'Glorious sunshine all weekend in Cornwall!' according to the the beaming weatherman, so throw a few essentials in an overnight bag and head west to catch the final walk of our Walk West Cornwall festival tomorrow. The 8-mile walk (which doesn't start til 11am so you can have a leisurely breakfast too) heads over the spectacular Lizard headland and includes a visit to the Lizard Wireless Station where Marconi received the first radio signal.
Walkers have had a fabulous week at Walk West Cornwall 2017 - and Gill, our super-fit Property Manager, can vouch for that. Here's her account of Wednesday's adventure, which followed a circular route over five or six miles from the fishing village of Mousehole to Lamorna Cove:
With walking boots freshly bees-waxed and sunglasses at the ready, my companion and I set off down to Mousehole early on the morning of 15th June, trusting that the Met Office had got it right and that the mizzle would clear and the sun come out for another glorious day.
The further west we drove, the sun appeared and we knew our rain packs would not be needed, but our water bottles would! Our guide Wanda appeared, all tanned, long-legged and looking very fit and eight of us (plus small dog Bella) set off, at the appointed time of 10.30am.
Down to the boulder-strewn beach we went, watching the sun dance and twinkle off the turquoise sea, and along to Mousehole’s ancient little harbour. The harbour was made famous by the legend of the Mousehole cat and the bravery of local fisherman Tom Bawcock who, as the story goes, went out to fish because weeks of storms had left the villagers starving. His cat went with him and purred and sang to the storm until all was calm. Tom came back with enough mackerel to feed everyone and saved the day – all immortalised in Antonia Barber’s lovely little children’s book.
We wound our way through narrow streets, flanked with sturdy cottages whose granite walls once echoed to the boots of smugglers and the 16th century Spanish raiders who set the little town on fire in July 1595 – only Squire Keigwin’s house remained, believed to originate from the 14th century.
We passed the cottage of Dolly Pentreath, one of the last speakers of the Cornish language as her native tongue, who died around the 1770s, and on up the hill to pick up the Coast Path.
Fishing and mining were the two main industries for centuries in these parts, and under our feet tunnels wound under the sea bed where 18th and 19th Cornish miners worked unbelievably hard and dangerously in search of tin and copper.
The Coast Path gave us a lovely mix of stunning views and leafy glades as we climbed up and down its stony length flanked with wildflowers and untouched wildlife habitats, on round the Carn Du headland and down to the little cove of Lamorna. This little cove has been the haunt of many famous artists and writers – Samuel John 'Lamorna' Birch lived here many years; his studio is now a sweet little cottage.
Lunch was enjoyed whilst sitting and looking over the cove, which hasn’t changed much for decades, and then we were back over field footpaths to Mousehole and a welcome pot of tea at the stunningly positioned little Rockpool Café.

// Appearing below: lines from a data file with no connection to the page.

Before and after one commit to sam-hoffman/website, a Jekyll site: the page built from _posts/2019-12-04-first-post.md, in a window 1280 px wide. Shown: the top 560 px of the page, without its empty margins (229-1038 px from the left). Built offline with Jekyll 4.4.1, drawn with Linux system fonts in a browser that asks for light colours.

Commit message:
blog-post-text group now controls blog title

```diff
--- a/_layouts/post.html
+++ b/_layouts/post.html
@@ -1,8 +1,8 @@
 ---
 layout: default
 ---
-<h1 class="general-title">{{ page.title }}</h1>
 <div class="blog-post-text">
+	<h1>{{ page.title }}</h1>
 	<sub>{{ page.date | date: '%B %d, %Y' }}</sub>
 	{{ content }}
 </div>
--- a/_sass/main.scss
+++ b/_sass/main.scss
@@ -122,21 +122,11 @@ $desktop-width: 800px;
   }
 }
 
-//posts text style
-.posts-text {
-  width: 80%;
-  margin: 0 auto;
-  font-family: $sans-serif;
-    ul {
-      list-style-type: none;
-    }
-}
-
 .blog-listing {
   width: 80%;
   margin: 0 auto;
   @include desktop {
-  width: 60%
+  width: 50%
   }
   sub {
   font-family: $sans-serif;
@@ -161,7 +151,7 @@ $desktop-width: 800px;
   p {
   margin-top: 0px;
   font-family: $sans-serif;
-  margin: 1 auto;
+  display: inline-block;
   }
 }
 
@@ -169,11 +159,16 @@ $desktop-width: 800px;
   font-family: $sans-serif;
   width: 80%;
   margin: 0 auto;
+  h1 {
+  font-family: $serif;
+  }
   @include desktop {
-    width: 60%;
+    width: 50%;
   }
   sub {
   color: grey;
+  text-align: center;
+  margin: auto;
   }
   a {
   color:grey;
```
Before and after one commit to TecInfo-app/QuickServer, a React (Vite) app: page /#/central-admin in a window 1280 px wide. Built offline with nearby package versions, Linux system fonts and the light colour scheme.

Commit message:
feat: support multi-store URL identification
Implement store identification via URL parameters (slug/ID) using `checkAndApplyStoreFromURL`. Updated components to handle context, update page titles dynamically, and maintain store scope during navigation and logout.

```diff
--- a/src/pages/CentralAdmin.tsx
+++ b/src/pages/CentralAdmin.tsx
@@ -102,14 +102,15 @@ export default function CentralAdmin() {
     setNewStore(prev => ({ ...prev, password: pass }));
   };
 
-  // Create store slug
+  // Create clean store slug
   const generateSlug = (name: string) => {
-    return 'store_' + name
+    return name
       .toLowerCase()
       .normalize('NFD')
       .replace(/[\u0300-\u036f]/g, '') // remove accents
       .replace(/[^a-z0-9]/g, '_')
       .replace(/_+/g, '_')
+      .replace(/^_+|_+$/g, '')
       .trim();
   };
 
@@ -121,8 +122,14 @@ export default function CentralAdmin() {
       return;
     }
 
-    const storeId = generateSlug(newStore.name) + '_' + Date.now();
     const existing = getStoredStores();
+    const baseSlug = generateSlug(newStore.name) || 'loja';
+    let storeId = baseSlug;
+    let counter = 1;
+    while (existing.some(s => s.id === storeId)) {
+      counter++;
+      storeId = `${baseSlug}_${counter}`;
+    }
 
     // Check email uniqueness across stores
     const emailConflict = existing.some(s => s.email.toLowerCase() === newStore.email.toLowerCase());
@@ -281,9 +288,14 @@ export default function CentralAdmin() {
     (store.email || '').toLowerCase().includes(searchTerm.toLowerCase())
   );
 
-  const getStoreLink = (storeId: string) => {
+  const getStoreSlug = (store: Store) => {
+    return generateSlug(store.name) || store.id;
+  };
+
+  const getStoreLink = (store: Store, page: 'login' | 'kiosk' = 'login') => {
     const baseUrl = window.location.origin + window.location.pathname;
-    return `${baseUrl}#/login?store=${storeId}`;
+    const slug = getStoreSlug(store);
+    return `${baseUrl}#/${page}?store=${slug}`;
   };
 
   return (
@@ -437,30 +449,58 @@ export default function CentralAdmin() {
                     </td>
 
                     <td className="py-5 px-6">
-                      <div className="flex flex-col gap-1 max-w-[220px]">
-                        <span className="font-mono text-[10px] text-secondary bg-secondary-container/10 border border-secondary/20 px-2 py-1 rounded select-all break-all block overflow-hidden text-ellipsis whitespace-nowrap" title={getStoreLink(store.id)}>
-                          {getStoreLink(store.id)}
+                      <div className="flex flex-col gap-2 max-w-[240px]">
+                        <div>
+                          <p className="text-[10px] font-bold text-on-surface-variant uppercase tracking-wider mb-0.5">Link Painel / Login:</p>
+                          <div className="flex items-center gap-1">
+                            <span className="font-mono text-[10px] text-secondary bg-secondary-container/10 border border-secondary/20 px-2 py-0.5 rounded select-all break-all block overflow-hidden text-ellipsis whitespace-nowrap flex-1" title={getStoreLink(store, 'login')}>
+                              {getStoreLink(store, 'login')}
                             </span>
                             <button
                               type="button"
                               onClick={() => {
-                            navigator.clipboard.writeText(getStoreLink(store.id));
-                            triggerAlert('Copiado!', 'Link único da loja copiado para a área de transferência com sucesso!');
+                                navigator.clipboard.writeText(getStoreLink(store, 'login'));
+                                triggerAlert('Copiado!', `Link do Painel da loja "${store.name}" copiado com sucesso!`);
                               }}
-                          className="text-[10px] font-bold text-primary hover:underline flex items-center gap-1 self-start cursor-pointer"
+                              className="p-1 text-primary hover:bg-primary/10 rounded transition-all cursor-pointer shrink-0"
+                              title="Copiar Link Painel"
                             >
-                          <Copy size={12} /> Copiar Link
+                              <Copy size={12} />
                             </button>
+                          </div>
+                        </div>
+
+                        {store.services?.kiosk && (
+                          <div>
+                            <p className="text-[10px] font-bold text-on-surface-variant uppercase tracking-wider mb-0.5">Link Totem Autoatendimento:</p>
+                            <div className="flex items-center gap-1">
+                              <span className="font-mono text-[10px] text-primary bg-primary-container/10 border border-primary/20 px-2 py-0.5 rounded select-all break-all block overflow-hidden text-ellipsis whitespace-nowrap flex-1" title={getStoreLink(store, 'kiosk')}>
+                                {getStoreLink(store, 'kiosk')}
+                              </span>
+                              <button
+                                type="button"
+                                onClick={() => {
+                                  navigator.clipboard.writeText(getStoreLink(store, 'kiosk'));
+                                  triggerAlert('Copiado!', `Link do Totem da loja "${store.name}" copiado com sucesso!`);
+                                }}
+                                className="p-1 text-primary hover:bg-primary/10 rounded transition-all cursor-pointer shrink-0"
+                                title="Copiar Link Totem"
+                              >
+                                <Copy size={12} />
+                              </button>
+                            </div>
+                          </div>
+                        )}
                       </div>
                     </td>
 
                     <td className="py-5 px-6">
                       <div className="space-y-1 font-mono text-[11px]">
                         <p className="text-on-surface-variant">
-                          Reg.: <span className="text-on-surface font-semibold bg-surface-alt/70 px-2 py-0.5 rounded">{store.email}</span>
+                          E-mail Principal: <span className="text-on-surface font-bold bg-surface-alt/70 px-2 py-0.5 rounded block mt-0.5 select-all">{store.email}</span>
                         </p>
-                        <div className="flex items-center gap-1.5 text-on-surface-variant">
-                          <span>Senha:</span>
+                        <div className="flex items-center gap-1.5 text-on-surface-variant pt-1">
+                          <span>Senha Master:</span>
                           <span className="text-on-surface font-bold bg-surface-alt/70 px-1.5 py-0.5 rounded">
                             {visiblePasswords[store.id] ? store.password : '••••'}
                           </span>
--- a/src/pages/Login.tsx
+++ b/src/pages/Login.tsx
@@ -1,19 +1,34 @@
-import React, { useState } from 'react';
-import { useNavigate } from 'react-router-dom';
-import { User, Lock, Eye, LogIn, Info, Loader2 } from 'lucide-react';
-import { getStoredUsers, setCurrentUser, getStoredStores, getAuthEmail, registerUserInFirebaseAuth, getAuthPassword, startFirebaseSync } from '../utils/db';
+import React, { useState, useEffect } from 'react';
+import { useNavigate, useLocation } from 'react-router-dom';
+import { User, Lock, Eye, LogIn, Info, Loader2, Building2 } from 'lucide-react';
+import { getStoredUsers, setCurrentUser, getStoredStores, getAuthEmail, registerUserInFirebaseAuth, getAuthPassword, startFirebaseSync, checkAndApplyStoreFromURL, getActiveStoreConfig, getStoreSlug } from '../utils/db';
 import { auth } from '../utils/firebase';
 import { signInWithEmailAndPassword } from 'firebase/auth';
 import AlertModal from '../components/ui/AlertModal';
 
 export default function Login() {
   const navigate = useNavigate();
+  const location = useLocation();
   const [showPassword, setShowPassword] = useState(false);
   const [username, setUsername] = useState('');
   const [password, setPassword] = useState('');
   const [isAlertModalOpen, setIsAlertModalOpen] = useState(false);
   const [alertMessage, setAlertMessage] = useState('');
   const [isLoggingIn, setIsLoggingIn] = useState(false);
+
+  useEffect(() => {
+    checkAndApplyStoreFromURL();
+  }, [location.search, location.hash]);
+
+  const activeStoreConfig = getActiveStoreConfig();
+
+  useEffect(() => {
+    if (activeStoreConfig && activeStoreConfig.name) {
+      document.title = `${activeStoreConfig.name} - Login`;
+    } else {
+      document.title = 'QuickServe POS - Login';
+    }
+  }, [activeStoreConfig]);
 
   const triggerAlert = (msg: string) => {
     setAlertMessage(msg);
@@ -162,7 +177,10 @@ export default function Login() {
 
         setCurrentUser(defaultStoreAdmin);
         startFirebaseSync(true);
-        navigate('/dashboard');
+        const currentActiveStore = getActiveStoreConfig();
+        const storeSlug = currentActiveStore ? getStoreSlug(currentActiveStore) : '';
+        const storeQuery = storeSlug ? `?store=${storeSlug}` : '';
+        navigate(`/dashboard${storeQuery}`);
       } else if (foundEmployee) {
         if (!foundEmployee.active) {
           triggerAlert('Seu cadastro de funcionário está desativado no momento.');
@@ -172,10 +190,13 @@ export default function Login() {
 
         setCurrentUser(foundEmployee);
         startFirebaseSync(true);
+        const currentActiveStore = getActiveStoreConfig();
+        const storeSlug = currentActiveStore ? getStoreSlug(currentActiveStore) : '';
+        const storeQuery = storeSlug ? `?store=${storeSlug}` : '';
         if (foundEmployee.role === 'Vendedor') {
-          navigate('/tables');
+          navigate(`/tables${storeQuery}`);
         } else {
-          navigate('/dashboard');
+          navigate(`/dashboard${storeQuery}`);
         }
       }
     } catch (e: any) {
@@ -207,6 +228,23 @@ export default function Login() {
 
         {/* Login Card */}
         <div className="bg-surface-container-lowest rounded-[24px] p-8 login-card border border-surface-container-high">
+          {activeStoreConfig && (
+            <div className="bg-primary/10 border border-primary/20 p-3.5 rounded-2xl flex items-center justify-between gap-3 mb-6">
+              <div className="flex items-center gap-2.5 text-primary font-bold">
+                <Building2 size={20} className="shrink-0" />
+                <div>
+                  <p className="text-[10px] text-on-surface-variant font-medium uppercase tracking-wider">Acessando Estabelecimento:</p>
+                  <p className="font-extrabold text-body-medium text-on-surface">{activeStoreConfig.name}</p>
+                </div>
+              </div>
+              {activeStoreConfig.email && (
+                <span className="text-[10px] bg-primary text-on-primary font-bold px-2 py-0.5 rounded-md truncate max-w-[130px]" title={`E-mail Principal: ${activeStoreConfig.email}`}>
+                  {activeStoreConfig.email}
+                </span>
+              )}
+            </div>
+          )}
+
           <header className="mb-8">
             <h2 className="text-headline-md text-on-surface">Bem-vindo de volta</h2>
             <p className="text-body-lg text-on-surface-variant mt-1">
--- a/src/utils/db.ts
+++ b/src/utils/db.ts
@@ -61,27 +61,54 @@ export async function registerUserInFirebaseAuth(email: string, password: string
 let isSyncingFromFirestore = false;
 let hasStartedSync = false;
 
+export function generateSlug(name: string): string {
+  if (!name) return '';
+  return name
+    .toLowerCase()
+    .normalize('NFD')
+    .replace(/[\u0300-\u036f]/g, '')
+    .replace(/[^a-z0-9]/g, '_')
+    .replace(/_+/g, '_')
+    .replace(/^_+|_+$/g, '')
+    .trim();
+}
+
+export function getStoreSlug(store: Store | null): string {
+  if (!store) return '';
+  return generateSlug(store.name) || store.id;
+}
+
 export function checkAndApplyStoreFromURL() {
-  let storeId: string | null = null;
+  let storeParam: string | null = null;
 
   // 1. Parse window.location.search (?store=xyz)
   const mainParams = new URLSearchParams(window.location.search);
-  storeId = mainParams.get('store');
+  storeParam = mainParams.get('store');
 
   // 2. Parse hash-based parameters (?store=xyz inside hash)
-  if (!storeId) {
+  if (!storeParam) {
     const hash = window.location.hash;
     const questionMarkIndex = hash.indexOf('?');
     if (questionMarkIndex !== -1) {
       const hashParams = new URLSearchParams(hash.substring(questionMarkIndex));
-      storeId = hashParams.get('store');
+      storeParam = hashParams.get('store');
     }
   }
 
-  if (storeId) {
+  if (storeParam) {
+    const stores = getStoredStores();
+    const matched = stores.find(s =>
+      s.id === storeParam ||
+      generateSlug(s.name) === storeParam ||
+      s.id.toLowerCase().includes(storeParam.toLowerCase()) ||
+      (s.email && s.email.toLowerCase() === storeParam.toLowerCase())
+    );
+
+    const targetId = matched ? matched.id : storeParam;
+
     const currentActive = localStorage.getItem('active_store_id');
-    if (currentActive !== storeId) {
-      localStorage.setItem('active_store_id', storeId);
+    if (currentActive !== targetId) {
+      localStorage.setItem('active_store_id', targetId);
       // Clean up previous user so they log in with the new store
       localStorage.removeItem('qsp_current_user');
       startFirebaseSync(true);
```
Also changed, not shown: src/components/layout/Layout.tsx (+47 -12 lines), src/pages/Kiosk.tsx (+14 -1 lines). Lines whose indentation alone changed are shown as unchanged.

Join us for tomorrow's guided walk, or stay at a west Cornwall cottage at any time of year and experience the beauty of the region as it changes with the season. Invest in an OS map and retrace Gill's footsteps around the coast from Mousehole to Lamorna - the unspoiled scenery is spectacular. Available now is The Old Farmhouse, which sleeps 5 and is perfect for Coast Path walks, or unpack tomorrow at John Stackhouse Apartment, part of a clifftop castle which accommodates four above secret cove beaches.